The Takeda quickly adopted the Gyorin, or “Fish Scale” formation, while Ieyasu’s samurai were lined up before them. Tensions ran high as snow began to fall. Around 4pm, Ieyasu’s front-line matchlock gun troops were ordered to open fire. The use of the guns was supposed to have acted as a deterrent against the Takeda cavalry. Instead it encouraged them. The cavalry charged and easily broke through the front lines, and gouged straight into the Oda forces, scattering them and mowing them down before circling around and returning to their starting lines. The Oda reinforcements had been decimated.
The Battle of Mikatagahara
As the army was rapidly overwhelmed, Ieyasu’s general, Natsume Yoshinobu demanded his lord retreat, berating him for risking his life, and almost throwing the daimyo onto his horse before slapping it hard to send it rushing back to Hamamatsu Castle. Natsume then stormed into the thick of the raging battle, claiming himself to be Ieyasu, providing time for his lord to make good his escape. Natsume too was killed in battle, along with almost the entire Tokugawa forces. The Takeda are estimated to have lost between 500 and 3,000. While on the run back to his castle, Ieyasu paused briefly at a roadside stall to eat some sweets, however in his haste, he and his men forgot to pay, and so Ieyasu found himself pursued not just by the Takeda, but by the old woman stallholder who chased them down.

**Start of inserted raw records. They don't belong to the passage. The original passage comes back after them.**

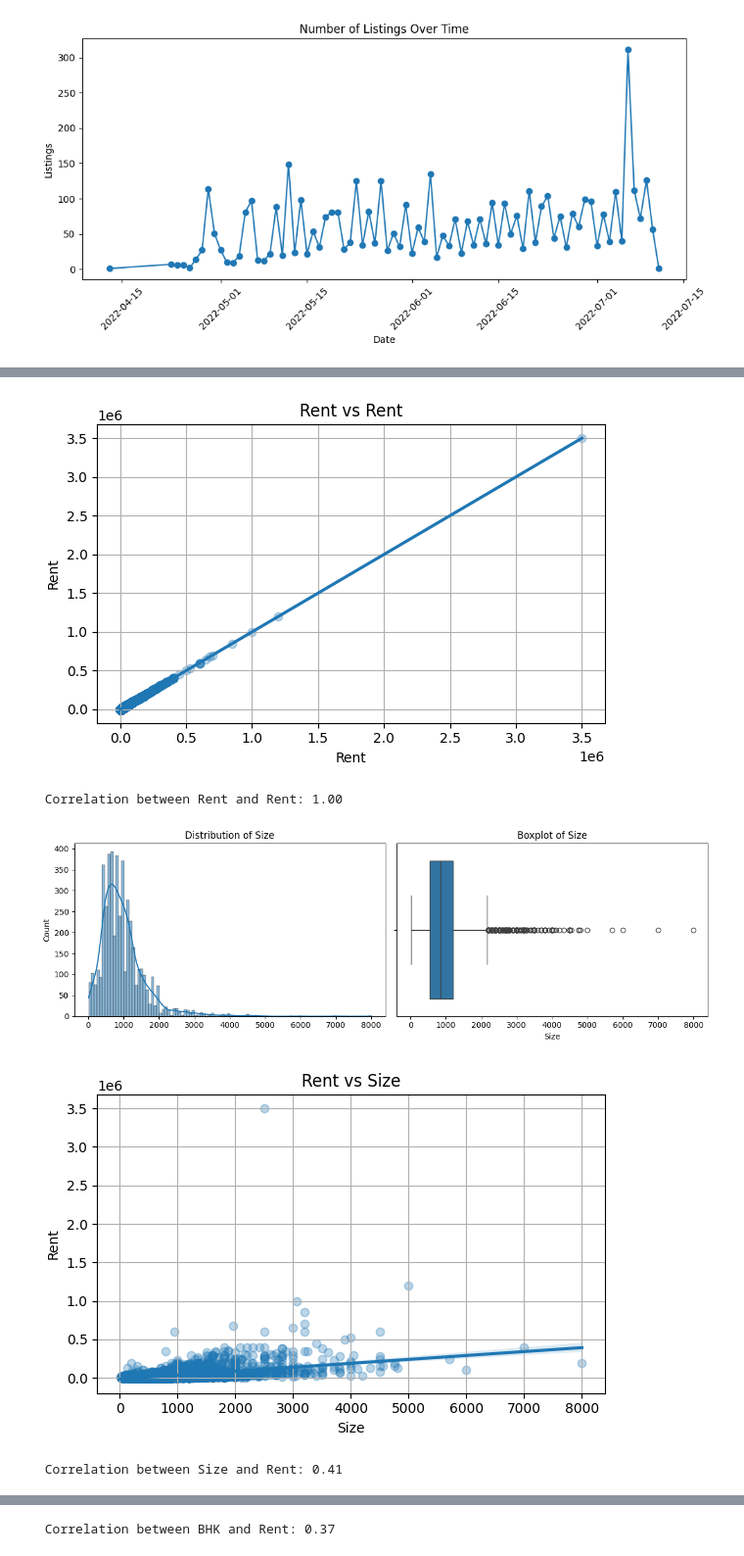
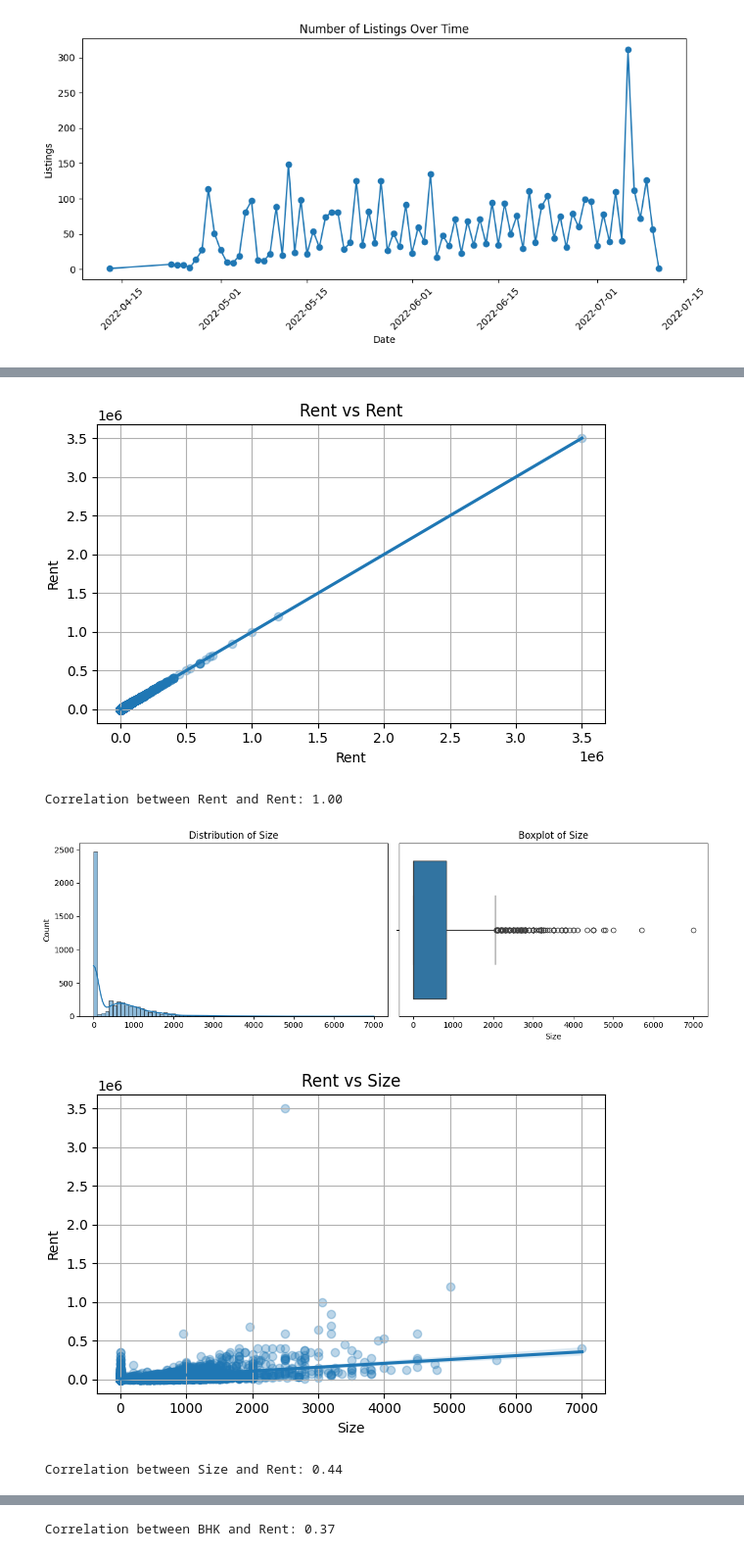
Before and after one commit to nicopietro/rent-price-model, a Jupyter notebook: EDA.ipynb, the cells around one changed output, grey strips where cells are left out. Shown at 98% size. Cells and saved outputs as stored; diff of their text form; code cells hidden in the pictures.

```diff
--- a/EDA.ipynb
+++ b/EDA.ipynb
@@ -8,6 +8,6 @@ import polars as pl
 import matplotlib.pyplot as plt
 import seaborn as sns
 
-df_raw = pl.read_csv('./data/rent_dataset.csv')
+df_raw = pl.read_csv('./data/raw/rent_dataset.csv')
 
 df_raw = df_raw.with_columns(pl.col('Posted On').str.to_datetime('%Y-%m-%d'))
@@ -197,6 +216,10 @@ shape: (9, 13)
 df_raw = df_raw.with_columns(
     pl.col('Floor').map_elements(categorize_floor, pl.Utf8).alias('Floor Group')
 )
+# %%
+# Adjust area by type and remove 'Area Type' field
+df_raw = adjust_size_by_type(df_raw)
+df_raw = df_raw.drop(['Area Type'])
 # %%
 # Listing per date
 date_counts = df_raw.group_by('Posted On').len().sort('Posted On')
@@ -217,5 +240,6 @@ plt.show()
 # %%
 # Numerical columns exploration
 numerical_cols = ['Rent', 'Size', 'BHK', 'Bathroom']
-numerical_cols_plot(df_raw, numerical_cols)
+base_corr_dict = numerical_cols_plot(df_raw, numerical_cols)
+print(base_corr_dict)
 # %% [output]
@@ -223,8 +247,8 @@ numerical_cols_plot(df_raw, numerical_cols)
 [figure]
  Correlation between Rent and Rent: 1.00
-[figure, old version]
+[figure, new version]
-[figure, old version]
+[figure, new version]
- Correlation between Size and Rent: 0.41
+ Correlation between Size and Rent: 0.44
 [figure]
 [figure]
  Correlation between BHK and Rent: 0.37
```
Also changed, not shown: parts of 16 cells of this notebook, 2 other files.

Ieyasu barely managed to make it back to Hamamatsu alive with just five remaining samurai. Word of their defeat had already reached the castle, however, upon his return, he ordered the main gates of the castle be left wide open and had the large war drum beaten. All around the castle, tripod mounted brazier fires were lit to guide the survivors home. This tactic, known as the “Empty Castle Strategy” worked.
The Takeda forces on hearing the drums, seeing the fires burning and the wide-open gates, suspected a trap, and instead of entering, set up camp in front of the castle. That night, about 100 Tokugawa samurai led by Okubo Tadayo and Amano Yasukage snuck into the Takeda camp and created ruses that sent the attackers into confusion. Fearing reinforcements could arrive any minute, and uncertain of the numbers of remaining Tokugawa forces, the Takeda not wanting to be occupied in a siege, quietly withdrew.
Hamamatsu Castle Gate
According to legend, after the battle, Ieyasu had a portrait painted of himself seated on a war stool, head in hand and with a look of utter despair on his face. It is written that Ieyasu then carried the portrait with him on all subsequent campaigns and would look upon it in times of doubt or stress in an effort to remind himself of the fear of defeat, and encourage himself to strive harder. However, recent papers published by researchers at the Tokugawa Art Museum, keepers of the portrait are now questioning the story behind this particular picture, as well as its connection to the Mikatagahara campaign.
The Mikatagahara battlefields are now mostly lost, consumed by residential housing and a huge modern graveyard. The only real monument to the battle is difficult to find, being at the north-western end of the graveyards’ car park. Other area names, such as Zenitori (Lit. coin take) where Ieyasu was chased by the old sweet stall vendor, remain from the days of the battle.